- **WHAT IS BEING ASKED**:
Only the pictures are to be left out; the listing itself is repeated exactly.

_____

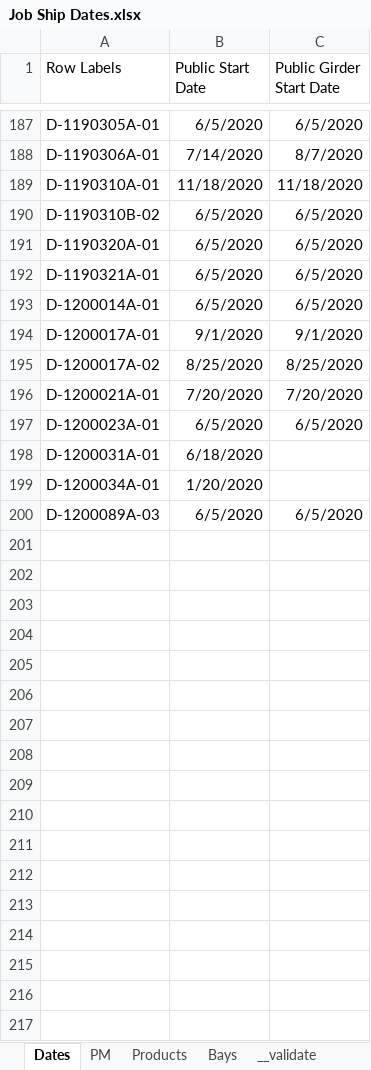
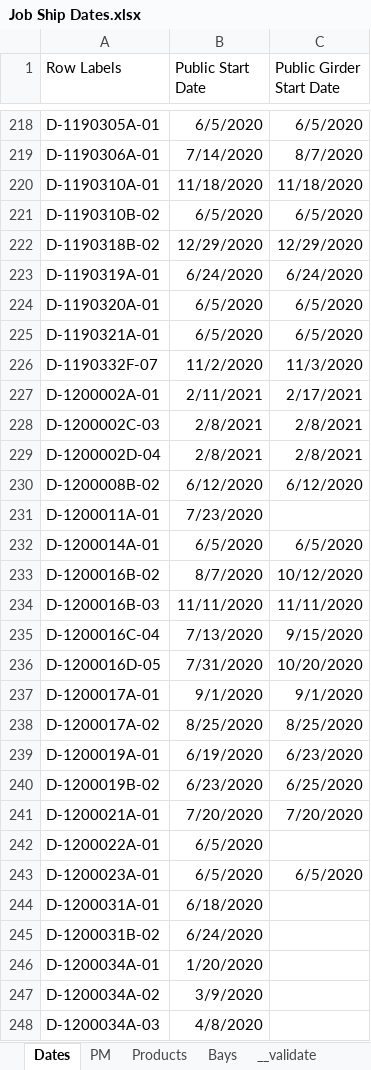
Before and after one commit to paddymills/hss_core, an Excel workbook: scripts/data/Job Ship Dates.xlsx, sheet Dates, drawn as a sheet; only a part is shown, gaps mark what is left out; the shorter side is filled out with more unchanged rows; values as stored, in another font and other column widths than the file's, no borders; the diff covers the shown part only; the diff names each change by its address in the sheet, - before the commit and + after, or states it on an @@ line.

```diff
--- a/scripts/data/Job Ship Dates.xlsx (sheet Dates)
+++ b/scripts/data/Job Ship Dates.xlsx (sheet Dates)
+row 222: D-1190318B-02 | 12/29/2020 | 12/29/2020
+row 223: D-1190319A-01 | 6/24/2020 | 6/24/2020
+row 226: D-1190332F-07 | 11/2/2020 | 11/3/2020
+row 227: D-1200002A-01 | 2/11/2021 | 2/17/2021
+row 228: D-1200002C-03 | 2/8/2021 | 2/8/2021
+row 229: D-1200002D-04 | 2/8/2021 | 2/8/2021
+row 230: D-1200008B-02 | 6/12/2020 | 6/12/2020
+row 231: D-1200011A-01 | 7/23/2020
+row 233: D-1200016B-02 | 8/7/2020 | 10/12/2020
+row 234: D-1200016B-03 | 11/11/2020 | 11/11/2020
+row 235: D-1200016C-04 | 7/13/2020 | 9/15/2020
+row 236: D-1200016D-05 | 7/31/2020 | 10/20/2020
+row 239: D-1200019A-01 | 6/19/2020 | 6/23/2020
+row 240: D-1200019B-02 | 6/23/2020 | 6/25/2020
+row 242: D-1200022A-01 | 6/5/2020
+row 245: D-1200031B-02 | 6/24/2020
+row 247: D-1200034A-02 | 3/9/2020
+row 248: D-1200034A-03 | 4/8/2020
```
Also changed, not shown: 52 added rows elsewhere in this sheet, sheet Bays, sheet Products, sheet PM, 1 other file.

_____

- **WRITTEN RESPONSE**:
Before and after one commit to paddymills/hss_core, an Excel workbook: scripts/data/Job Ship Dates.xlsx, sheet Dates, drawn as a sheet; only a part is shown, gaps mark what is left out; the shorter side is filled out with more unchanged rows; values as stored, in another font and other column widths than the file's, no borders; the diff covers the shown part only; the diff names each change by its address in the sheet, - before the commit and + after, or states it on an @@ line.

```diff
--- a/scripts/data/Job Ship Dates.xlsx (sheet Dates)
+++ b/scripts/data/Job Ship Dates.xlsx (sheet Dates)
+row 222: D-1190318B-02 | 12/29/2020 | 12/29/2020
+row 223: D-1190319A-01 | 6/24/2020 | 6/24/2020
+row 226: D-1190332F-07 | 11/2/2020 | 11/3/2020
+row 227: D-1200002A-01 | 2/11/2021 | 2/17/2021
+row 228: D-1200002C-03 | 2/8/2021 | 2/8/2021
+row 229: D-1200002D-04 | 2/8/2021 | 2/8/2021
+row 230: D-1200008B-02 | 6/12/2020 | 6/12/2020
+row 231: D-1200011A-01 | 7/23/2020
+row 233: D-1200016B-02 | 8/7/2020 | 10/12/2020
+row 234: D-1200016B-03 | 11/11/2020 | 11/11/2020
+row 235: D-1200016C-04 | 7/13/2020 | 9/15/2020
+row 236: D-1200016D-05 | 7/31/2020 | 10/20/2020
+row 239: D-1200019A-01 | 6/19/2020 | 6/23/2020
+row 240: D-1200019B-02 | 6/23/2020 | 6/25/2020
+row 242: D-1200022A-01 | 6/5/2020
+row 245: D-1200031B-02 | 6/24/2020
+row 247: D-1200034A-02 | 3/9/2020
+row 248: D-1200034A-03 | 4/8/2020
```
Also changed, not shown: 52 added rows elsewhere in this sheet, sheet Bays, sheet Products, sheet PM, 1 other file.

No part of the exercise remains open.